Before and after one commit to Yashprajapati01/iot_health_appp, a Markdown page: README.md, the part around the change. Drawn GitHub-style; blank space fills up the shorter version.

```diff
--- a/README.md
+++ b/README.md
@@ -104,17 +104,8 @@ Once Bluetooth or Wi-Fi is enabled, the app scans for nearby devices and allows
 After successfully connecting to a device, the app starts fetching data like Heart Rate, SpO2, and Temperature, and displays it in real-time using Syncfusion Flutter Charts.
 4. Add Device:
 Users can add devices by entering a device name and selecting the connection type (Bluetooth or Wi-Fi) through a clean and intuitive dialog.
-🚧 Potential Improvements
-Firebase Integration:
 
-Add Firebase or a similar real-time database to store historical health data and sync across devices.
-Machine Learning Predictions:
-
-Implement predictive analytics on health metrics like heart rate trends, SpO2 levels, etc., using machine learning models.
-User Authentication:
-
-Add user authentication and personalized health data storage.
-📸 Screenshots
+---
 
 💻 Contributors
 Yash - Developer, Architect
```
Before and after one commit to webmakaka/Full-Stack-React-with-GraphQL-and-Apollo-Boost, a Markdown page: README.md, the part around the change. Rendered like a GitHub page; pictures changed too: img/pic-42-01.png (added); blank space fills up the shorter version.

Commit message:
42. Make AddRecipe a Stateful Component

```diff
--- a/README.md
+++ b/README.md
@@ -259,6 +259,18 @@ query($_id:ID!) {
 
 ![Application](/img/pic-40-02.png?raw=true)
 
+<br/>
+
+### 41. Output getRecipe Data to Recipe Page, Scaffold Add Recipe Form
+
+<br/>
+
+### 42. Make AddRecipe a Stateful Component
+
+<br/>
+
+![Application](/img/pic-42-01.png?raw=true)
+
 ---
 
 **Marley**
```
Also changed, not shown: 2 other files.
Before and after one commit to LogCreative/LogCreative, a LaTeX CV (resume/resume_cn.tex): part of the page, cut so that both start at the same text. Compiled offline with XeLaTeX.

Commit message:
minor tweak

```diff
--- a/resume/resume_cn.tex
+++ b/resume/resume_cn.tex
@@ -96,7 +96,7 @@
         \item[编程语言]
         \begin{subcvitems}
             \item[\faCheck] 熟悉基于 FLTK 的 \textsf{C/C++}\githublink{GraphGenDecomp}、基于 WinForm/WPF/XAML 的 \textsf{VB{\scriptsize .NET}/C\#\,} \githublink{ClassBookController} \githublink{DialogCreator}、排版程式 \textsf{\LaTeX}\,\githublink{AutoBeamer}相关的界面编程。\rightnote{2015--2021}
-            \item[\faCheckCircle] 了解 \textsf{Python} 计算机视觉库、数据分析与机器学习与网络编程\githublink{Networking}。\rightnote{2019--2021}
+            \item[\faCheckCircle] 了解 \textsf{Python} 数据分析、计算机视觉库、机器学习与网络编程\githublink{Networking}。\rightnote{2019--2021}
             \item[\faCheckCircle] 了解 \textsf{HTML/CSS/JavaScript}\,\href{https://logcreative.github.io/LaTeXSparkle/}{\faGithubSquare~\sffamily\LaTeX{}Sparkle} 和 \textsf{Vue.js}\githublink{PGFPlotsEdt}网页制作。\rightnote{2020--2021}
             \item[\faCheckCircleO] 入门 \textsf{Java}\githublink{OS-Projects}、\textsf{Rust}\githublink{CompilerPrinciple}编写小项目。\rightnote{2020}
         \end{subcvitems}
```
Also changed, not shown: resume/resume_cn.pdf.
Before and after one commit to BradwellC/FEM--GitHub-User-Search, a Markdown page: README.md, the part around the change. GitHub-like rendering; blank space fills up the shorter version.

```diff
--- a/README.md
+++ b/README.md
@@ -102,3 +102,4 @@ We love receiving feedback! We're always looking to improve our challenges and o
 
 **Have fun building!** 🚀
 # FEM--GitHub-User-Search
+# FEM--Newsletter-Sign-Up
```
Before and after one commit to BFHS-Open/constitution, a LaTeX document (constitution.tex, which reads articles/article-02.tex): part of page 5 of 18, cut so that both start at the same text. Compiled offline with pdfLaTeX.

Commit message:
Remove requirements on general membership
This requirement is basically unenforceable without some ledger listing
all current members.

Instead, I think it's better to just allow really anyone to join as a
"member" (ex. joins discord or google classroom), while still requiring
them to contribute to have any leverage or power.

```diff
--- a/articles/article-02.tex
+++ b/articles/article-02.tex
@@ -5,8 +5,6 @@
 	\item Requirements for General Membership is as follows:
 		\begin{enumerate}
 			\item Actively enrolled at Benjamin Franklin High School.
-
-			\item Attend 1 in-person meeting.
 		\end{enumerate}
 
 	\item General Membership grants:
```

* DESCRIPTION OF THE TASK
If a line in the material contains "fills", show it.

* REPLY
Before and after one commit to Yashprajapati01/iot_health_appp, a Markdown page: README.md, the part around the change. Drawn GitHub-style; blank space fills up the shorter version.
Before and after one commit to webmakaka/Full-Stack-React-with-GraphQL-and-Apollo-Boost, a Markdown page: README.md, the part around the change. Rendered like a GitHub page; pictures changed too: img/pic-42-01.png (added); blank space fills up the shorter version.
Before and after one commit to BradwellC/FEM--GitHub-User-Search, a Markdown page: README.md, the part around the change. GitHub-like rendering; blank space fills up the shorter version.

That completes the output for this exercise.